# TASK GOAL
Find how many lines below hold "here", and give that number as the entire answer.

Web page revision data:
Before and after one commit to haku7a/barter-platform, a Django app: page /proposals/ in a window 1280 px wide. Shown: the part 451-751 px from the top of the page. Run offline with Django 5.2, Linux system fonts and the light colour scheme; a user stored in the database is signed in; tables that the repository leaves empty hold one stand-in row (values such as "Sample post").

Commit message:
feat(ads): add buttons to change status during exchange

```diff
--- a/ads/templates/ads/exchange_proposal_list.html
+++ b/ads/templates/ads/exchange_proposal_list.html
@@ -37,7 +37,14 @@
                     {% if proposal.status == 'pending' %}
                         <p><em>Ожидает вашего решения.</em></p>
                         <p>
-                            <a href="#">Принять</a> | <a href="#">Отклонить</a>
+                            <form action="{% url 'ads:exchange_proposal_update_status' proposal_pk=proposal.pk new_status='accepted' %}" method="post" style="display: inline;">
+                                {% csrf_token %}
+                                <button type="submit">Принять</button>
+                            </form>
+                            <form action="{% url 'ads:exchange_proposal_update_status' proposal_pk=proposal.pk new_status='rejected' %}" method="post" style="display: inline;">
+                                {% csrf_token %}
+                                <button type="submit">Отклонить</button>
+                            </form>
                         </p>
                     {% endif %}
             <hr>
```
* * *
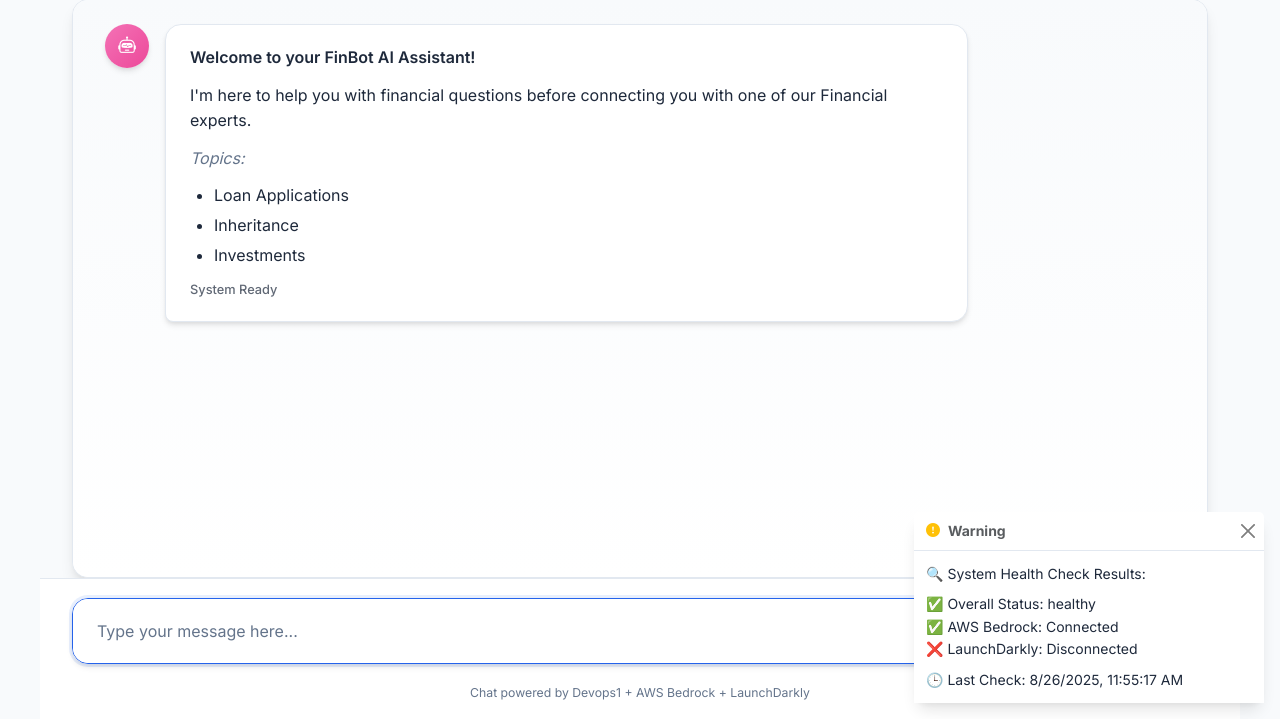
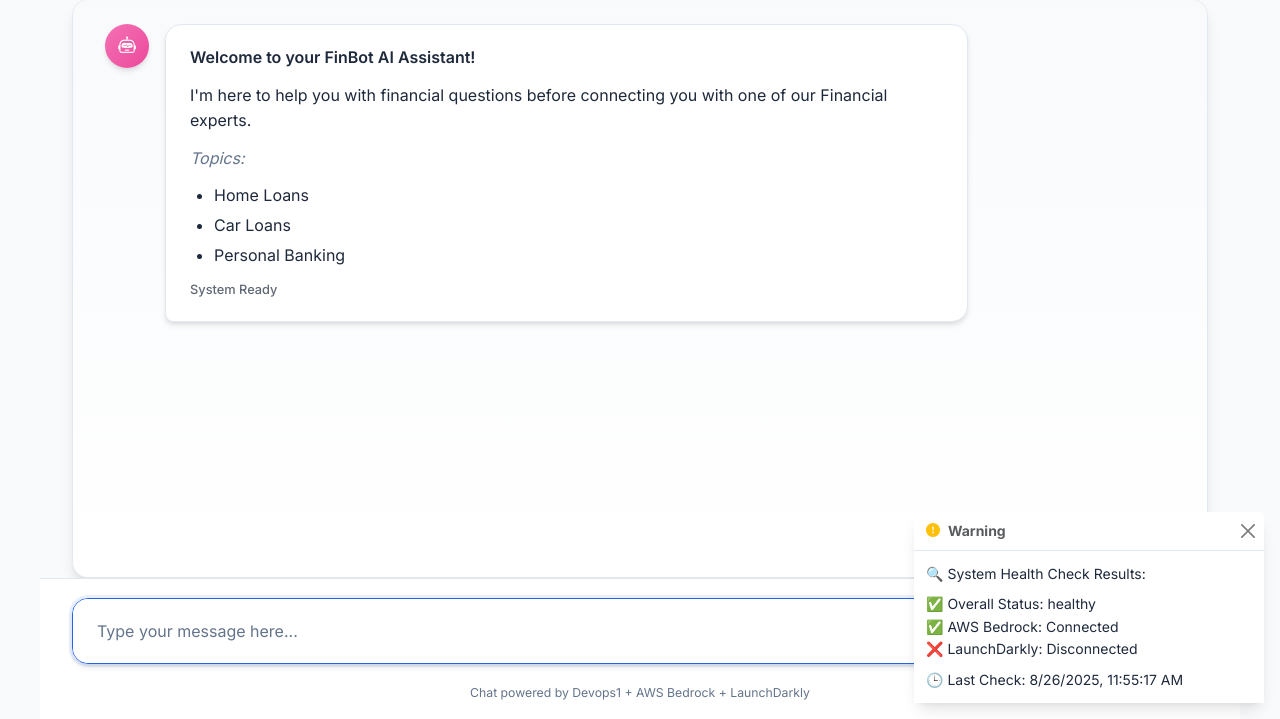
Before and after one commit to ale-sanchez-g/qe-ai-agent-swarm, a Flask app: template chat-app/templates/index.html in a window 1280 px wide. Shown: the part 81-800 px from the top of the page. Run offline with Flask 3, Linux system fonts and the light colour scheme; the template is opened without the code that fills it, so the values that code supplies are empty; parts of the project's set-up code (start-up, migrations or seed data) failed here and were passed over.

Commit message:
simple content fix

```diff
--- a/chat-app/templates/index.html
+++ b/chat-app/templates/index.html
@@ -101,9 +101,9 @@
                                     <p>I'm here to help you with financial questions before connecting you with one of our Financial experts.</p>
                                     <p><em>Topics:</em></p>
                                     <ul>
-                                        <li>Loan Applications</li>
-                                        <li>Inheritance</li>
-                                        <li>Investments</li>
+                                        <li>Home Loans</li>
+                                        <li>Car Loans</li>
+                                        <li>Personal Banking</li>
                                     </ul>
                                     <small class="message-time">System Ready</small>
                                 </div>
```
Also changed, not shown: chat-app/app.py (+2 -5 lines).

# SOLUTION TO THIS TASK
2